It feels strange to be contemplating an album in response to horrific events unfolding in Palestine since October 7. Of course, the conflict did not begin when Hamas fighters breached the Gaza border wall and carried out their massacre in Israel, but the month-on-month escalation of brutality inflicted on the Gazan population feels so current and visceral, how would an artist have time to reflect, absorb and respond? In the case of Saint Abdullah and Eomac, the answer lies in an honest, impulsive response to the initial after-shock – a new album “recorded within a few weeks in October after the war broke out as we tried to keep our heads above water.”
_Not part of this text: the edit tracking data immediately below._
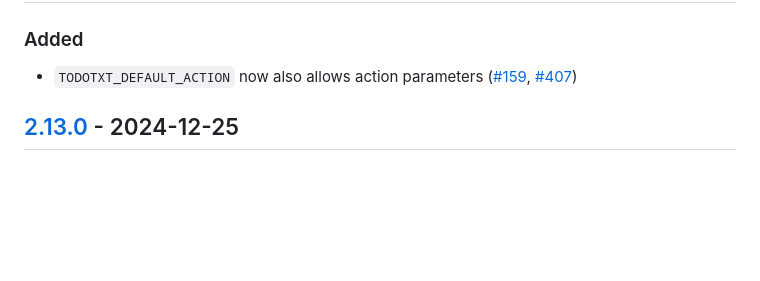
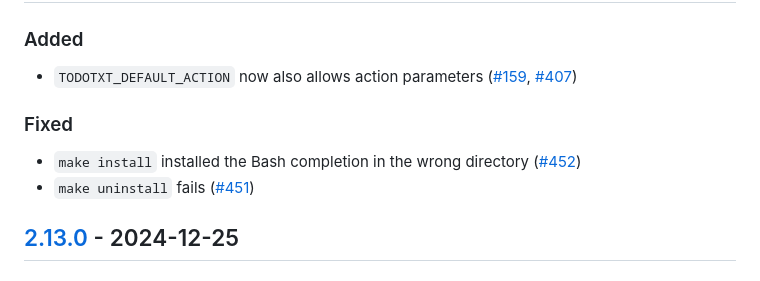
Before and after one commit to todotxt/todo.txt-cli, a Markdown page: CHANGELOG.md, the part around one of its changes. Rendered like a GitHub page; blank space fills up the shorter version.

Commit message:
Documentation: Update changelog

```diff
--- a/CHANGELOG.md
+++ b/CHANGELOG.md
@@ -9,6 +9,10 @@ and this project adheres to [Semantic Versioning](http://semver.org/spec/v2.0.0.
 
 ### Added
 - `TODOTXT_DEFAULT_ACTION` now also allows action parameters ([#159], [#407])
+
+### Fixed
+- `make install` installed the Bash completion in the wrong directory ([#452])
+- `make uninstall` fails ([#451])
 
 ## [2.13.0] - 2024-12-25
 
```
Also changed, not shown: other parts of CHANGELOG.md (+2 -0 lines).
Saint Abdullah foreground their Persian heritage in all their work, but they’ve always balanced it with a broader outlook that reflects their life experience, their perspective, and the reality of the wider world. The Iranian-Canadian brothers Mohammad and Mehdi Mehrabani-Yeganeh are nowadays based in New York but always connected to their roots in their music, through sampling, field recordings and aesthetics alike. Team IO first came across their work on Portland, Oregon label Boomarm Nation some 8 years ago, but they’ve since released a solid catalogue of mixtapes, EPs and albums on crucial labels like Room40, Purple Tape Pedigree and Important. Their partnership with celebrated Irish producer Ian McDonnell, aka Eomac, has proven to be especially productive, though, as witnessed on their prior collab albums Patience Of A Traitor and Chasing Stateless. Acerbic beats are matched with sharper shards of speech and coded sonics in a hard-edged, hyper-modern fusion which draws on the trio’s respective strengths and their broad cultural outlook. 
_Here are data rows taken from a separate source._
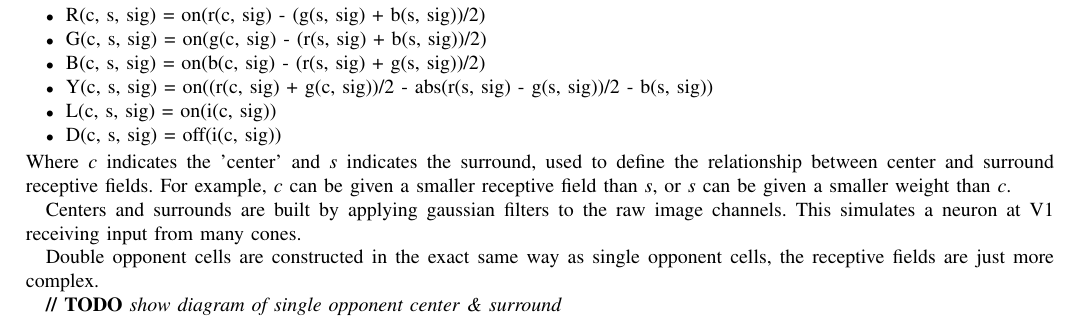
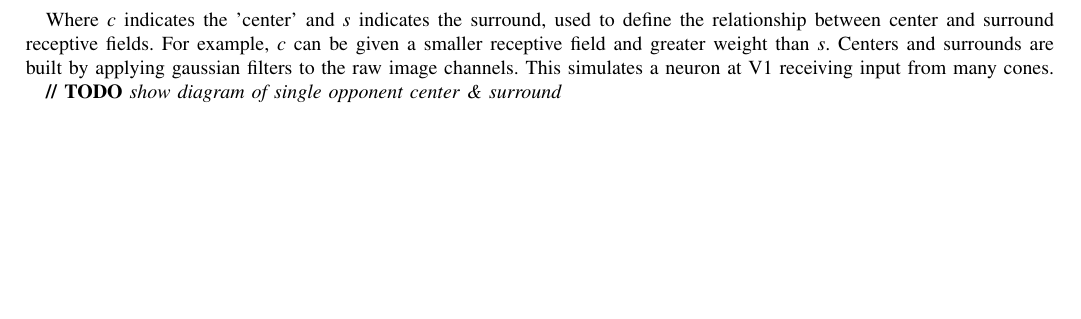
Before and after one commit to connollyst/color-induction-thesis, a LaTeX thesis (MasterThesis.tex): part of page 6 of 8 before the commit and part of page 5 of 8 after it, cut at the place of the change, the shorter picture padded with empty space. Compiled offline with pdfLaTeX.

Commit message:
Consolidated opponent RF descriptions

```diff
--- a/MasterThesis.tex
+++ b/MasterThesis.tex
@@ -720,13 +702,3 @@ The color opponent theory defines three axes visual information, obtained by pro
 
-The process RGB information into opponent colors as follows (based on L. Itti 1999):
-\begin{itemize}
-    \item R(c, s, sig) = on(r(c, sig) - (g(s, sig) + b(s, sig))/2)
-    \item G(c, s, sig) = on(g(c, sig) - (r(s, sig) + b(s, sig))/2)
-    \item B(c, s, sig) = on(b(c, sig) - (r(s, sig) + g(s, sig))/2)
-    \item Y(c, s, sig) = on((r(c, sig) + g(c, sig))/2 - abs(r(s, sig) - g(s, sig))/2 - b(s, sig))
-    \item L(c, s, sig) = on(i(c, sig))
-    \item D(c, s, sig) = off(i(c, sig))
-\end{itemize}
-Where \textit{c} indicates the 'center' and \textit{s} indicates the surround, used to define the relationship between center and surround receptive fields. For example, \textit{c} can be given a smaller receptive field than \textit{s}, or \textit{s} can be given a smaller weight than \textit{c}.
+The pathways from the retina through to V1 inform us that color sensitivity and luminance sensitivity in V1 derive from the various combinations of input from L, M, and S cones in the retina. We compute such transformation based on work by L. Itti \textit{et al.} \cite{itti:1999}. We extend their equations so as to integrate surround effects at this low level, rather than simply calculating color opponency at the pixel level. We redefine their equations as such, where \textit{r}, \textit{g}, and \textit{b} are the red, green, and blue components of the image, respectively, and where \textit{c} and \textit{s} define the center and surround convolutions, respectively.
 
-Centers and surrounds are built by applying gaussian filters to the raw image channels. This simulates a neuron at V1 receiving input from many cones.
@@ -733,4 +711,4 @@ Centers and surrounds are built by applying gaussian filters to the raw image ch
 
-Double opponent cells are constructed in the exact same way as single opponent cells, the receptive fields are just more complex.
+Where \textit{c} indicates the 'center' and \textit{s} indicates the surround, used to define the relationship between center and surround receptive fields. For example, \textit{c} can be given a smaller receptive field and greater weight than \textit{s}. Centers and surrounds are built by applying gaussian filters to the raw image channels. This simulates a neuron at V1 receiving input from many cones.
 
 \textbf{// TODO} \textit{show diagram of single opponent center \& surround}
```
Also changed, not shown: MasterThesis.pdf, MasterThesis.tex (41 more changed lines).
Now they arrive on maverick outpost Drowned By Locals, the Jordanian label which transcends its geography to surf virtual waves of creative deviance with kindred riders. Light meteors crashing around you will not confuse you adopts the stance of a hip-hop beat tape with a blown-out, distorted and disorienting quality. The record reflects on the Mehrabani-Yeganeh brothers’ outlook in their diasporic part of Iranian culture and their connection to what is unfolding in the here and now, and the inescapable history that came before it. As the press release explains, on ‘Rocknrallah’ an imagined figure from the Drowned By Locals folklore – Abdel Ja7eem Hafeth – sings a rendition of Jerome Kern and Otto A. Harbach’s 1933 American showtune ‘Smoke Gets In Your Eyes’ to evoke the smoke coming out of Gaza. You might have caught Hafeth in another guise elsewhere on the label.

The album also features fellow Iranian diasporic artists Cinna Peyghamy and Aria Rostami. It’s a visceral listen which sidesteps soapbox posturing to offer a more emotional, personal comment on these cursed times and their wider context. In the face of the relentless information and opinion grind of the internet’s machinations, this approach feels far more useful and compelling. 

The proceeds of the release will be donated towards UNRWA’s vital work in the Palestinian territories, which is more embattled than ever following dubious, evidence-light allegations and subsequent funding withdrawal. head to the Drowned By Locals Bandcamp page to buy the album, donate and find out more.  

To read more about events, releases and fundraising initiatives to support aid operations in Palestine, check our round-up article here.